Kanji Clinic #68, The Japan Times, March 24, 2005
"Befriending four-kanji sayings is as easy as 1, 2, 3"
One of the most frequently visited pages at KanjiClinic.com, the website I host for foreign adult kanji learners, is a column on four-kanji idiomatic compounds (yojijukugo, 四字熟語). The wide appeal of these linguistic gems is probably due in large measure to the punch they pack: Comprised of a succinct four characters, yojijukugo vividly describe complex human predicaments, often dispensing wisdom as applicable today as it was centuries ago.
Some four-kanji sayings, such as 一刻千金 (ikkoku senkin, one-moment-a thousand-gold, “Time is money”), are near-clones of English expressions, while others, like 手前味噌 (temae miso, hand-in front of-soybean paste, “praising self-made miso,” i.e., “tooting one’s own horn”), reflect unique aspects of Japanese and Chinese culture.
An excellent website cataloging over a thousand yojijukugo, including their English translations, is available here. For zeroing in on the most commonly used sayings, I recommend 中学受験ランク順 四字熟語２８８ Chuugaku juken rankujun yojijukugo 288 (学研 Gakken, ISBN 4-05-300114-5), a pocket-sized volume designed to prepare Japanese sixth-graders for yojijukugo questions on junior high entrance exams. Using comic strips and easy-to-understand examples, it introduces 100 must-know yojijukugo in order of frequency of use.

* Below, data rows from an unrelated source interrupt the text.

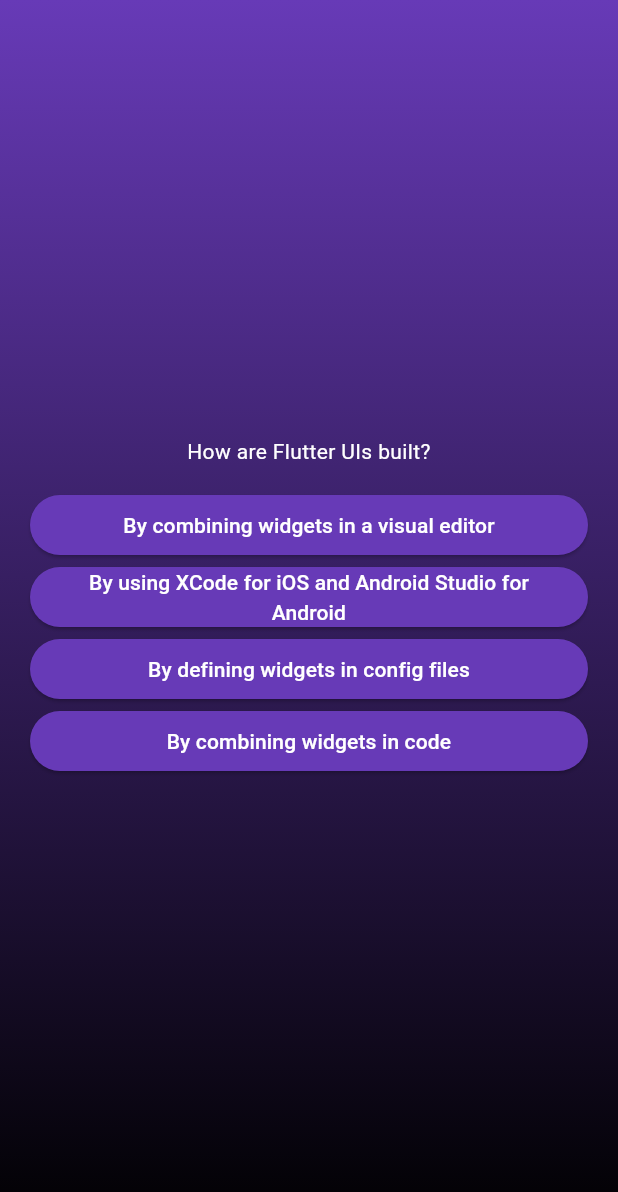
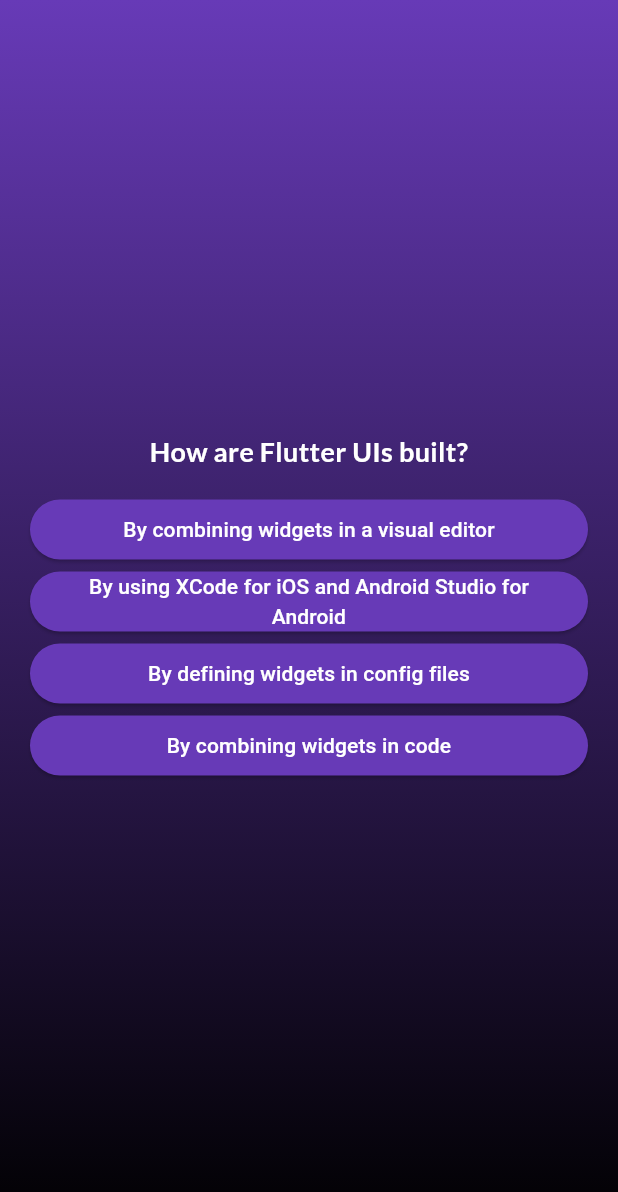
Before and after one commit to An7al/second_appp, a Flutter app: the screen it shows after launch, after a tap on "Start Quiz", after a tap on "Components", on a phone screen of 412 x 824 dp. Shown: the top 1192 px of the screen. Run offline on Flutter 3.47's test engine with Material 3 defaults, Android fonts, the phone set to English and light mode, and no system bars; our stand-ins replace google_fonts.

```diff
--- a/lib/questions_screen.dart
+++ b/lib/questions_screen.dart
@@ -1,9 +1,12 @@
 import 'package:flutter/material.dart';
 import 'package:second_app/answer_bottun.dart';
 import 'package:second_app/data/questions.dart';
+import 'package:google_fonts/google_fonts.dart';
 
 class QuestionsScreen extends StatefulWidget {
-  const QuestionsScreen({super.key});
+  const QuestionsScreen({required this.onAddAnswer, super.key});
+
+  final void Function(String answer) onAddAnswer;
 
   @override
   State<QuestionsScreen> createState() {
@@ -12,34 +15,43 @@ class QuestionsScreen extends StatefulWidget {
 }
 
 class _QuestionsScreenState extends State<QuestionsScreen> {
-  var currentQuestionIndex =  0 ;
+  var currentQuestionIndex = 0;
+
   @override
   Widget build(BuildContext context) {
-    void nextQuestion() {
+    void nextQuestion(String selectedAnswer) {
       setState(() {
-        currentQuestionIndex ++ ;
+        widget.onAddAnswer(selectedAnswer);
+        currentQuestionIndex++;
       });
     }
+
     final currentQuestion = questions[currentQuestionIndex];
-
     return SizedBox(
         width: double.infinity, // Box gets the whole width of screen
         child: Container(
-          margin: const EdgeInsets.all(20) ,
-          child: Column
-            (mainAxisAlignment: MainAxisAlignment.center,
+          margin: const EdgeInsets.all(20),
+          child: Column(
+              mainAxisAlignment: MainAxisAlignment.center,
               crossAxisAlignment: CrossAxisAlignment.stretch,
               children: [
                 Text(
                   currentQuestion.question,
-              style: const TextStyle(color: Colors.white),
-              textAlign: TextAlign.center ,
+                  style: GoogleFonts.lato(
+                      color: Colors.white,
+                      fontSize: 18,
+                      fontWeight: FontWeight.bold),
+                  textAlign: TextAlign.center,
                 ),
                 const SizedBox(
                   height: 15,
                 ),
-            ...currentQuestion.schuffleList().map((e) {
-              return AnswerButton(answer: e, onTap: nextQuestion);
+                ...currentQuestion.schuffleList().map((answer) {
+                  return AnswerButton(
+                      answer: answer,
+                      onTap: () {
+                        nextQuestion(answer);
+                      });
                 }),
                 const SizedBox(
                   height: 15,
```
Also changed, not shown: lib/answer_bottun.dart (+9 -6 lines), lib/models/quiz_question.dart (+6 -6 lines), lib/start_screen.dart (+10 -3 lines). Lines whose indentation alone changed are shown as unchanged.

Today let’s take a look at some of the many entries containing kanji for the numbers one to ten.
一 (ichi, one) is the most commonly used number-kanji in yojijukugo. 一日千秋 (ichijitsu senshuu, one-day-a thousand-autumns), for example, eloquently describes “waiting for what seems like an eternity.” 一期一会 (ichigo ichie, one-period of time-one-meeting) translates into English as “a once-in-a-lifetime encounter,” and 一心同体 (isshin doutai, one-heart-same-body) denotes “as one flesh.” In Japanese, “to take drastic measures” means to cut something in half with one decisive swing of the sword: 一刀両断 (ittou ryoudan, one-sword-both-cut).
Two popular four-kanji sayings containing 一 mean “to kill two birds with one stone”: 一挙両得 (ikkyo ryoutoku, one-deed-both-gains), and the more direct translation from English, 一石二鳥 (isseki nichou, one-stone-two-birds).
Several entries in Rakujun contain “two” (二, ni), “three” (三, san), and “four” (四, shi): 二束三文 (nisoku sanmon, two-bundles-three-mon, “worthless junk”) originally referred to bundles of firewood worth three mon, a pittance during the Edo Period, when this saying was born; 三拝九拝 (sanpai kyuuhai, three-bows-nine-bows) translates as “kowtowing”; and the dreaded 四苦八苦 (shiku hakku, four-suffering-eight-suffering) means “to be in dire distress.”
Another yojijukugo describing hardship is 七転八倒 (shichiten battou, seven-tumbles-eight-falls, “writhing in agony”), but don’t confuse it with look-alike 七転八起 (shichiten hakki, seven-tumbles-eight-risings), which is the rough equivalent of “pick yourself up and start over again.”
八方美人 (happou bijin, eight-directions-beautiful-person) is someone who tries to be all things to all people. 九死一生 (kyuushi isshou, nine-deaths-one-life), meaning “a narrow escape from death,” is remarkably similar to the English “cat with nine lives.” Finally, it takes all sorts of people to make the world go ‘round, a sentiment summed up well in 十人十色 (juunin toiro, ten-people-ten-colors).
All of the yojijukugo in today’s column, including the quiz below, are comprised of kanji learned by Japanese elementary school children. The kanji may be basic, but dropping these zingers at appropriate conversational junctures is guaranteed to give your Japanese a decidedly erudite quality.
Here is another column on yojijukugo.
Match the four-kanji sayings below, all containing the kanji for “one,” with their English equivalents. An English keyword has been provided for each kanji.
1. 一言居士 (ichigen koji, one-say-reside-gentleman)
2. 一長一短 (icchou ittan, one-long-one-short)
3. 一心不乱 (isshin furan, one-heart-not-chaos)
4. 一望千里 (ichibou senri, one-look afar-a thousand-villages)
5. 一言半句 (ichigon hanku, one-say-half-phrase)
6. 心機一転 (shinki itten, heart-function-one-turn over)
a. undivided attention
b. sweeping view
c. a ready critic
d. change of heart
e. plusses and minuses
f. not even a word
ANSWERS 1.c 2.e 3.a 4.b 5.f 6.d